Keywords:Aotearoa, New Zealand, occupational therapy education, occupational therapy, spirituality in education, tertiary education, spirituality
ANZSRC Field of Research:420104 Occupational therapy, 390303 Higher education, 390110 Medicine, nursing and health curriculum and pedagogy, 450811 Te mātauranga Māori i roto i te mātauranga (Mātauranga Māori in education)
Degree:Master of Occupational Therapy, Otago Polytechnic
Supervisors:Tokolahi, Ema; Sunderland, James
Except where otherwise noted, this item's license is described as Attribution-NonCommercial-NoDerivatives 4.0 International
Rights:This digital work is protected by copyright. It may be consulted by you, provided you comply with the provisions of the Act and the following conditions of use. These documents or images may be used for research or private study purposes. Whether they can be used for any other purpose depends upon the Copyright Notice above.
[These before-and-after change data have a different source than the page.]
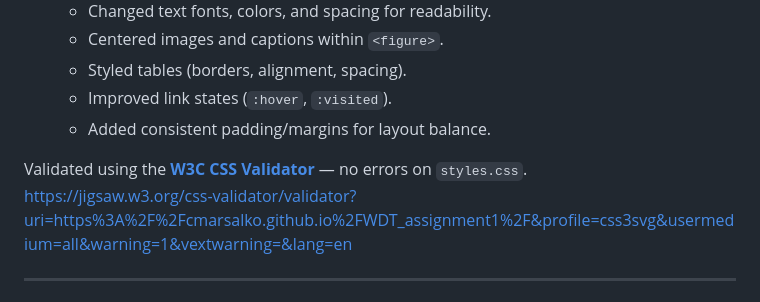
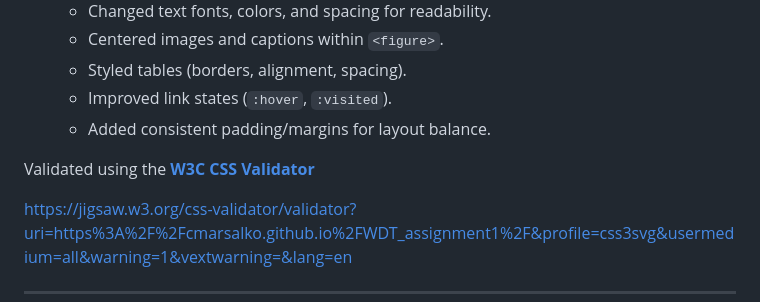
Before and after one commit to cmarsalko/WDT_assignment1, a Markdown page: README.md, the part around the change. Rendered like a GitHub page.

```diff
--- a/README.md
+++ b/README.md
@@ -45,7 +45,8 @@ https://validator.w3.org/nu/?doc=https%3A%2F%2Fcmarsalko.github.io%2FWDT_assignm
   - Improved link states (`:hover`, `:visited`).
   - Added consistent padding/margins for layout balance.
 
-Validated using the **[W3C CSS Validator](https://jigsaw.w3.org/css-validator/)** — no errors on `styles.css`.
+Validated using the **[W3C CSS Validator](https://jigsaw.w3.org/css-validator/)**
+
 https://jigsaw.w3.org/css-validator/validator?uri=https%3A%2F%2Fcmarsalko.github.io%2FWDT_assignment1%2F&profile=css3svg&usermedium=all&warning=1&vextwarning=&lang=en
 
 ---
```
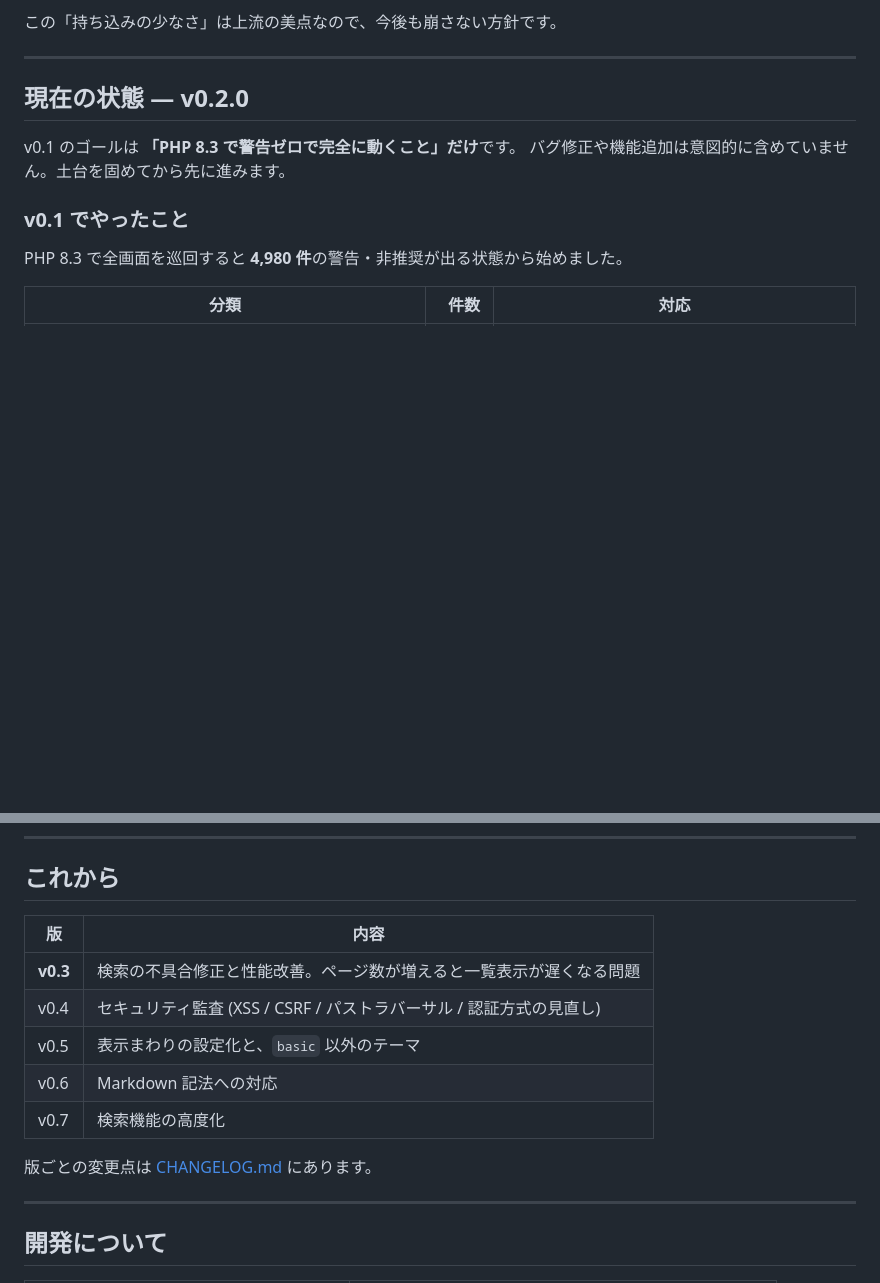
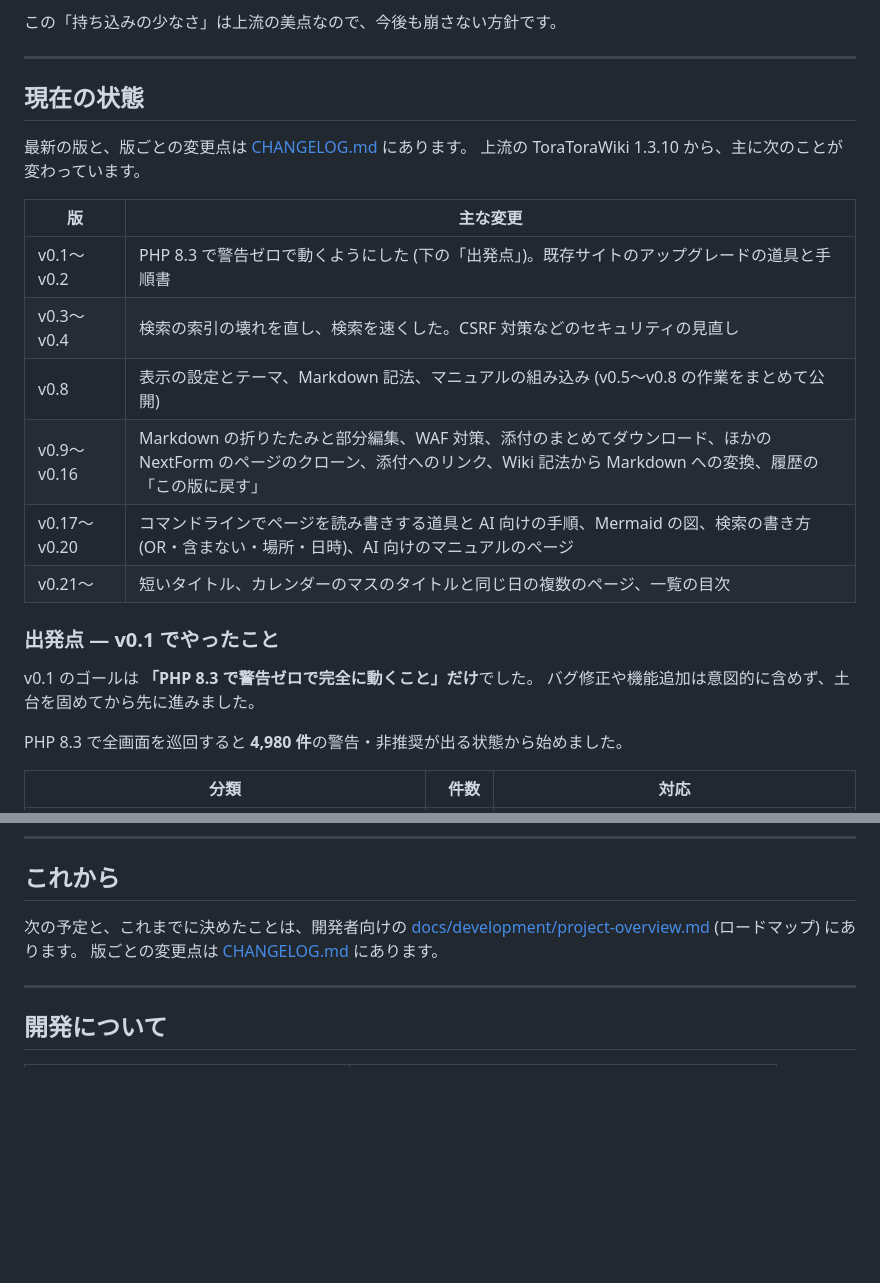
Before and after one commit to nofukao/NextForm, a Markdown page: README.md, 2 parts joined by grey strips. Rendered like a GitHub page; blank space fills up the shorter version.

Commit message:
README の現在の状態とこれからを今に合わせる
見出しが v0.2.0 のまま、これからの表に済んだ版が並んでいた。版ごとの主な
変更の表にし、v0.1 の説明は出発点として残す。予定はロードマップを指す。

Co-Authored-By: Claude Opus 5.5 <noreply@anthropic.com>

```diff
--- a/README.md
+++ b/README.md
@@ -27,12 +27,24 @@ NextForm はこの状態を解消するための fork です。
 
 ---
 
-## 現在の状態 — v0.2.0
+## 現在の状態
 
-v0.1 のゴールは **「PHP 8.3 で警告ゼロで完全に動くこと」だけ**です。
-バグ修正や機能追加は意図的に含めていません。土台を固めてから先に進みます。
+最新の版と、版ごとの変更点は [CHANGELOG.md](CHANGELOG.md) にあります。
+上流の ToraToraWiki 1.3.10 から、主に次のことが変わっています。
 
-### v0.1 でやったこと
+| 版 | 主な変更 |
+|---|---|
+| v0.1〜v0.2 | PHP 8.3 で警告ゼロで動くようにした (下の「出発点」)。既存サイトのアップグレードの道具と手順書 |
+| v0.3〜v0.4 | 検索の索引の壊れを直し、検索を速くした。CSRF 対策などのセキュリティの見直し |
+| v0.8 | 表示の設定とテーマ、Markdown 記法、マニュアルの組み込み (v0.5〜v0.8 の作業をまとめて公開) |
+| v0.9〜v0.16 | Markdown の折りたたみと部分編集、WAF 対策、添付のまとめてダウンロード、ほかの NextForm のページのクローン、添付へのリンク、Wiki 記法から Markdown への変換、履歴の「この版に戻す」 |
+| v0.17〜v0.20 | コマンドラインでページを読み書きする道具と AI 向けの手順、Mermaid の図、検索の書き方 (OR・含まない・場所・日時)、AI 向けのマニュアルのページ |
+| v0.21〜 | 短いタイトル、カレンダーのマスのタイトルと同じ日の複数のページ、一覧の目次 |
+
+### 出発点 — v0.1 でやったこと
+
+v0.1 のゴールは **「PHP 8.3 で警告ゼロで完全に動くこと」だけ**でした。
+バグ修正や機能追加は意図的に含めず、土台を固めてから先に進みました。
 
 PHP 8.3 で全画面を巡回すると **4,980 件**の警告・非推奨が出る状態から始めました。
 
@@ -231,14 +243,8 @@ NextForm/
 
 ## これから
 
-| 版 | 内容 |
-|---|---|
-| **v0.3** | 検索の不具合修正と性能改善。ページ数が増えると一覧表示が遅くなる問題 |
-| v0.4 | セキュリティ監査 (XSS / CSRF / パストラバーサル / 認証方式の見直し) |
-| v0.5 | 表示まわりの設定化と、`basic` 以外のテーマ |
-| v0.6 | Markdown 記法への対応 |
-| v0.7 | 検索機能の高度化 |
-
+次の予定と、これまでに決めたことは、開発者向けの
+[docs/development/project-overview.md](docs/development/project-overview.md) (ロードマップ) にあります。
 版ごとの変更点は [CHANGELOG.md](CHANGELOG.md) にあります。
 
 ---
```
You will recognise the author's and publishers rights and give due acknowledgement where appropriate.
MetadataShow detailed record
This item appears in
The following license files are associated with this item: